The positive results of the initiative so far have been uplifting: Since joining FoodMesh in 2017, the Richmond Food Bank has seen a sizable increase in the amount of fresh produce, frozen meat, and other perishable foods. Thanks to our partnership with FoodMesh, we can offer our clients a bigger variety of fresh produce, dairy products and alternatives, and frozen meat and substitutes – to name a few examples – along with the more ‘conventional’ non-perishable canned and packaged food staples.
The Richmond Food Recovery Network was recently awarded the 2021 Community Project Award by British Columbia Economic Development Association (BCEDA) for their incredible impact in fighting food insecurity. Since its launch in November 2019, more than 644,000 meals have been provided to Richmond residents in need. This far exceeds the initial goal of 300,000 meals.
The benefit of this food recovery program extend even further; The food bank is connected with farmers in need of animal feed and compost. Any food that is lower quality or unfit for human consumption is passed on to farmers to use as animal feed and fertilizer. This keeps organic waste out of the landfills, and provides a much-needed resource to our local farmers.
To read more about the impact of the Richmond Food Recovery Network in 2021, check out some of the following articles:
Food quality is crucial
In addition to participating in food recovery and rescue efforts, the Richmond Food Bank also purchases certain items like protein-rich foods, dairy and substitutes, and much-needed foods that are not donated in sufficient quantities year-round. This lets us offer high-quality and nutritionally balanced groceries consistently, with fewer seasonal or periodic fluctuations.
Monetary donations are crucial for our operations and programs to run smoothly, so that we can serve the 1300 people who use our grocery distribution services in a typical week, and the additional ~800 people benefitting from our other programs and community partner connections.
The Richmond Food Bank is a registered charity that is not funded by the government. We are a hub supporting community food services across Richmond. To donate, please visit our Canada Helps page and Donate Now.
Thank you for helping our neighbours in need!
Please consider donating your excess, good-quality fresh or frozen fruits and vegetables to the Richmond Food Bank. You may be eligible for an income tax credit.

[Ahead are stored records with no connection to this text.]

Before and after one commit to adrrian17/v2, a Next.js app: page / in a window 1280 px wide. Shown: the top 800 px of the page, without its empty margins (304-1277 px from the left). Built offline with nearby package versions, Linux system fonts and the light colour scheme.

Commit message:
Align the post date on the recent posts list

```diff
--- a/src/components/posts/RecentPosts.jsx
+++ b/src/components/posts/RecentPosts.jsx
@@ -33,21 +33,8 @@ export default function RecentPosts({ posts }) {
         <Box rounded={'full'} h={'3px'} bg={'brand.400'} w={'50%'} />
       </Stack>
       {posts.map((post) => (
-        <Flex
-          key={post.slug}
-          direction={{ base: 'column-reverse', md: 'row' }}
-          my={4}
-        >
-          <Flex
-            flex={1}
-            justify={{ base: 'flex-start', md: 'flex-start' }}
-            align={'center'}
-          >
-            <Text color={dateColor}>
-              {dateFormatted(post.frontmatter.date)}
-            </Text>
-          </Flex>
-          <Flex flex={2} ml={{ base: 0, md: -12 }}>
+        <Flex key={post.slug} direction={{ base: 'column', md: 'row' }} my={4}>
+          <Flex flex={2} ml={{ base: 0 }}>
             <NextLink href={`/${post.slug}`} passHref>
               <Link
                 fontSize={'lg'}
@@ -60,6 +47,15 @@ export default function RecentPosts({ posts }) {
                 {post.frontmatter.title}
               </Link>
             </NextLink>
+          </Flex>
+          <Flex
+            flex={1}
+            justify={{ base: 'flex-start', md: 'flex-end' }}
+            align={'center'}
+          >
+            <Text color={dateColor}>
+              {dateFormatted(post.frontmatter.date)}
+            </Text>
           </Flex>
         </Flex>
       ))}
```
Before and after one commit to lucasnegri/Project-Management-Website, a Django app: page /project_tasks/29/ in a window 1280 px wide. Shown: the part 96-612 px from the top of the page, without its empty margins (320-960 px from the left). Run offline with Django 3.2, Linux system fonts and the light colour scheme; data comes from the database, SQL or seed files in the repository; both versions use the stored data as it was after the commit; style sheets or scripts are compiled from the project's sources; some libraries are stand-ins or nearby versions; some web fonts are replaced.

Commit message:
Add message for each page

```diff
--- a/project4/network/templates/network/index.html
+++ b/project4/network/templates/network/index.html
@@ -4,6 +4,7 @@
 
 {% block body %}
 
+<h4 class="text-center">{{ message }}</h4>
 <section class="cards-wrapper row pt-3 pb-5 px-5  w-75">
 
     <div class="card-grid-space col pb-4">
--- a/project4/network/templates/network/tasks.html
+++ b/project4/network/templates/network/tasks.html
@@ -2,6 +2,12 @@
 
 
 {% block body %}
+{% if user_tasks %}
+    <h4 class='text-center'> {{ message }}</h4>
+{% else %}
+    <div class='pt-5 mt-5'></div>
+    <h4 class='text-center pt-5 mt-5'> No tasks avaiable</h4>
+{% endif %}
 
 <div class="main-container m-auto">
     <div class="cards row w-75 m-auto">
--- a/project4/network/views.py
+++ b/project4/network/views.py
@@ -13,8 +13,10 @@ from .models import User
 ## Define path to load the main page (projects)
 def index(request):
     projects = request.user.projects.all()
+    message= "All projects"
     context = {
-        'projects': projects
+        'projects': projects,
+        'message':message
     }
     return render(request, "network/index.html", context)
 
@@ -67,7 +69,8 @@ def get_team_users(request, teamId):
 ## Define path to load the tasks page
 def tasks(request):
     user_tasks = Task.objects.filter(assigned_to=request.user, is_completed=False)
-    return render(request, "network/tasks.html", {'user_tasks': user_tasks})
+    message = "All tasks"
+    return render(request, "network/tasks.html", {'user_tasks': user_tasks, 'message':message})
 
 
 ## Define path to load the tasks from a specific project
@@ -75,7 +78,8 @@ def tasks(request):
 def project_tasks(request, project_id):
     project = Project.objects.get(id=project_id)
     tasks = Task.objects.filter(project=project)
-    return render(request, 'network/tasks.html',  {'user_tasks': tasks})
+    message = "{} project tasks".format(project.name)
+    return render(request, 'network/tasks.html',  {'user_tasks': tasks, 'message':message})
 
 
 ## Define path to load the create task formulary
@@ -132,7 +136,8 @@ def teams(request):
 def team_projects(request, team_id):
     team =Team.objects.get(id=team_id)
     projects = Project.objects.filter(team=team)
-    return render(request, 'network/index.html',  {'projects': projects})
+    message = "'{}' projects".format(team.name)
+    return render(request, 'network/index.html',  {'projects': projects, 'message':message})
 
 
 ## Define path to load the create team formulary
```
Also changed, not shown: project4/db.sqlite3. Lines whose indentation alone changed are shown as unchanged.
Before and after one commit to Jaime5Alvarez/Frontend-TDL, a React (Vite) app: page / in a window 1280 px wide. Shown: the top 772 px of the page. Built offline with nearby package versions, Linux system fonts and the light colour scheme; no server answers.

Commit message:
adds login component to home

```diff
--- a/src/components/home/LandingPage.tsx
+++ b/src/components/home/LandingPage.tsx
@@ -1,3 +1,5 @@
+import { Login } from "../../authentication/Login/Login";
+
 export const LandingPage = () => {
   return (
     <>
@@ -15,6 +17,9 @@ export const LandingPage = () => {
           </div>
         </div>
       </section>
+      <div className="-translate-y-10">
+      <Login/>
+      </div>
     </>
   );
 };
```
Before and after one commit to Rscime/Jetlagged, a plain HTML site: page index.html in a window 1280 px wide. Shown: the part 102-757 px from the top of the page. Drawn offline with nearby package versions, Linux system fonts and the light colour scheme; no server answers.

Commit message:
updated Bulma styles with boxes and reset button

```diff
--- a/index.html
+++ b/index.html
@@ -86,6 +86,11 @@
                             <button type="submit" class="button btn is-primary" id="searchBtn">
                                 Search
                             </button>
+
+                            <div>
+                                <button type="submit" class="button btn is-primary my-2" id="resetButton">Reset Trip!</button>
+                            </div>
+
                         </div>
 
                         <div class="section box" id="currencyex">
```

You can join FoodMesh, or contact the Richmond Food Bank directly for more information.
Do your fruit trees produce more than you can use?
To get help harvesting fruit from your tree(s), please contact the Richmond Food Security Society and find out about their Fruit Recovery Program.
Thank you to Kara Ma (Canada Summer Jobs seasonal staff team member) for authoring this blog post.